Finally, the dude who gets tossed out. God's radical acceptance will transform us. Grace that does not transform has not been received. People at a party wear party clothes and if for any number of reasons we don't want party clothes, then we don't really want to be at the party. 

The only way to be excluded is to exclude ourselves by not accepting that we are already included. We are all already in. Period. End of story. Whatever needed to be done to get us in has been done by Jesus and the only thing to do is just trust. Take your pick of the many theological explanations of how it works; it doesn't really matter. You are loved and you are in whether you understand it or not. 

But that's harder to accept than it sounds, isn't it? That good news seems too good to be true. Surely there has to be a catch, some kind of requirement. Humans seem to have a deeply rooted desire to believe that we deserve what we have. Actually we want think that we earn the good things that happen to us, and the shadow side of that belief is that other people have earned the bad things that happen to them. But if God simply accepts everyone and all you have to do is not deliberately reject the acceptance, what would that do to our notions of fairness? It would be like everyone getting the same pay no matter how long they worked in the fields! It would be like the son who squandered his inheritance and the son who honored his father getting invited to the same party! It would be like the Samaritan loser outcast becoming the hero of the story. It would be like a farmer who lets wheat and weeds grow together without worrying about it. It would be like losing your life and finding a whole new one.

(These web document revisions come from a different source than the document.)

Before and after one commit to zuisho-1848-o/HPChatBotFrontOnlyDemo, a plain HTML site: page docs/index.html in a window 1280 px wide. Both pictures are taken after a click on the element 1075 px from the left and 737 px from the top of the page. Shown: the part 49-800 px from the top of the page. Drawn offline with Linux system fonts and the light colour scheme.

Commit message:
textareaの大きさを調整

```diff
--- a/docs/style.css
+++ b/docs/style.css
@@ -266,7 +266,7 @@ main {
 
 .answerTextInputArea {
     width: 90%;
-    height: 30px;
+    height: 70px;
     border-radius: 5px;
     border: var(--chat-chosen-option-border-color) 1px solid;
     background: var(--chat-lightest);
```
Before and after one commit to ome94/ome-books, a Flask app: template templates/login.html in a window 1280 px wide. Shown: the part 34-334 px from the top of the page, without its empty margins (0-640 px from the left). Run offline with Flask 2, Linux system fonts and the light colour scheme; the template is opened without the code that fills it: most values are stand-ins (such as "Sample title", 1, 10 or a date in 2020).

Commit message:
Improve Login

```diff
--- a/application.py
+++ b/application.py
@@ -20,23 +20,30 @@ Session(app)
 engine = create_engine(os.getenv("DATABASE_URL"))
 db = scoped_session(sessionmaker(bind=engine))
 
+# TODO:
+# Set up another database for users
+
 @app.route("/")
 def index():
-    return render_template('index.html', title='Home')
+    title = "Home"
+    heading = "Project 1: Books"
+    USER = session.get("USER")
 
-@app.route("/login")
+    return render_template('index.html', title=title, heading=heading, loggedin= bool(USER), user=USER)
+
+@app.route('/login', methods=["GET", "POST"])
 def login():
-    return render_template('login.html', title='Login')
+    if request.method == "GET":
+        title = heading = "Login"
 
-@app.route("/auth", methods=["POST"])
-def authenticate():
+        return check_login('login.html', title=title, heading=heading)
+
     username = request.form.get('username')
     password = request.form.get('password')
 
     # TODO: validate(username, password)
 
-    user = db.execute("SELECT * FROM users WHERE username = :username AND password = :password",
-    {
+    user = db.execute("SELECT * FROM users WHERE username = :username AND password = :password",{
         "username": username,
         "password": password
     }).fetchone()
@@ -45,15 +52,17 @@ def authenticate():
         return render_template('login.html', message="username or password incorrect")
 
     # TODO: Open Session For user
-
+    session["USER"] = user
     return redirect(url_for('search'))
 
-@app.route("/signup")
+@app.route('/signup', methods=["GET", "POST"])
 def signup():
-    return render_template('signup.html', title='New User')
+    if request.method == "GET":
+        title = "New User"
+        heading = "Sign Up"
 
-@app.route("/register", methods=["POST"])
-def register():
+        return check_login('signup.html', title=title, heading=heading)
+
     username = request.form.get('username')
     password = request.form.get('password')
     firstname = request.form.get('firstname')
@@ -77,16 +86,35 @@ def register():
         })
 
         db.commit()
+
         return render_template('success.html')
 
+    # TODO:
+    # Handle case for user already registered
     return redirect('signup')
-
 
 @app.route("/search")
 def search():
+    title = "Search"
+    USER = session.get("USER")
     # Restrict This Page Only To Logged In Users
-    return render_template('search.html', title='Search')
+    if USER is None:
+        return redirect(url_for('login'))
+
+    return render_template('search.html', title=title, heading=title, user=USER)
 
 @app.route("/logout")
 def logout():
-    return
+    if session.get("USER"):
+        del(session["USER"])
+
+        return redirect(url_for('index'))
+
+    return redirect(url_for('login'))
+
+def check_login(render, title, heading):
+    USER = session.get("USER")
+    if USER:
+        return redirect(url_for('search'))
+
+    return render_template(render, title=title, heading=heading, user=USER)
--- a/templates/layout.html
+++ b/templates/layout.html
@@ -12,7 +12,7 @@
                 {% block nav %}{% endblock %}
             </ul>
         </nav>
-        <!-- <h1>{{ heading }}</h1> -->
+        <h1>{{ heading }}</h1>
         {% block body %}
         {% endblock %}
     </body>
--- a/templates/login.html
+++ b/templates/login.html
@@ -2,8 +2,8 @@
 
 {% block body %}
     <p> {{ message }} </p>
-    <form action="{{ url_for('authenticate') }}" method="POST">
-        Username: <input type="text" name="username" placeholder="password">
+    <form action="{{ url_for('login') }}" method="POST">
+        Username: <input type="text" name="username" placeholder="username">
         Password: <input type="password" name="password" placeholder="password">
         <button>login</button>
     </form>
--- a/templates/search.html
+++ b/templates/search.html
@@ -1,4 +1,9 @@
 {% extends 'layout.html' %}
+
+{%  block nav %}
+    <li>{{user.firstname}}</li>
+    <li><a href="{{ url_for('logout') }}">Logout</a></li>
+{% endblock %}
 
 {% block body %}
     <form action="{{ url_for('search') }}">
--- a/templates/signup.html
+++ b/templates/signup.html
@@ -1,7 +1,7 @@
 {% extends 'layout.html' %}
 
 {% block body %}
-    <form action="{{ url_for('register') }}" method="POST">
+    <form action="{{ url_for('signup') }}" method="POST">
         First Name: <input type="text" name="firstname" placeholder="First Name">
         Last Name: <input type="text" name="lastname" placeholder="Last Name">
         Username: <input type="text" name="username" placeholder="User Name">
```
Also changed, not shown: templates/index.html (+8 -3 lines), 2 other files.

Now I know that some of you still want to know what's up with the "outer darkness where there's weeping and gnashing of teeth." It's a really specific phrase that occurs only a few times at the end of this parable and a couple others in both Matthew and Luke. I think it's a reminder that there is just no life outside God's party. BUT I will say that I personally have not found anything in the Bible that leads me to believe that God's beloved human creatures ever, ever, ever pass beyond the point of God's reconciliation. In the Old Testament, God's people are never totally destroyed; some are always left to start over. Jesus calls on his Father to forgive even the people who crucified him while they were still doing it. In 1 Corinthians, Paul says that at the judgment people survive although our works might be burned up. And even the crazy weirdo imagery in Revelation has no explicit description of people suffering eternal conscious torment. The eternal city has gates but they are never ever ever shut. We can choose to exclude ourselves, but God is not willing that any should perish. And God is sovereign enough to get exactly what God wants. Eventually, the relentless love that will not let us go will win out over everything else. I personally believe there will always be wedding clothes available for anyone who decides they want to leave the outer darkness and come to the party. Amen. 

Recent Message

Rev. Beth Gedert

This morning we continue with a new series we started last week. We're going to spend the rest of the summer studying Jesus' Sermon on the Mount. Last week we looked at the salt and light passage, but this week we are going back to the beginning of the Sermon on the Mount. Now let's put this in context. This is the very beginning of Jesus's teaching in the book of Matthew. Before this Jesus gets baptized, he is tempted in the desert, and after John the Baptist is arrested, Jesus continues to proclaim John's message: Repent for the Kingdom of the heavens is at hand. But we don't yet hear any of his preaching: Matthew just says that's what Jesus is saying. Next he calls the disciples and then the gospel tells us that he begins teaching in the Jewish synagogues, which means he would have been interpreting the Old Testament, also preaching the good news of the Kingdom, and healing people. And this begins to catch people's attention.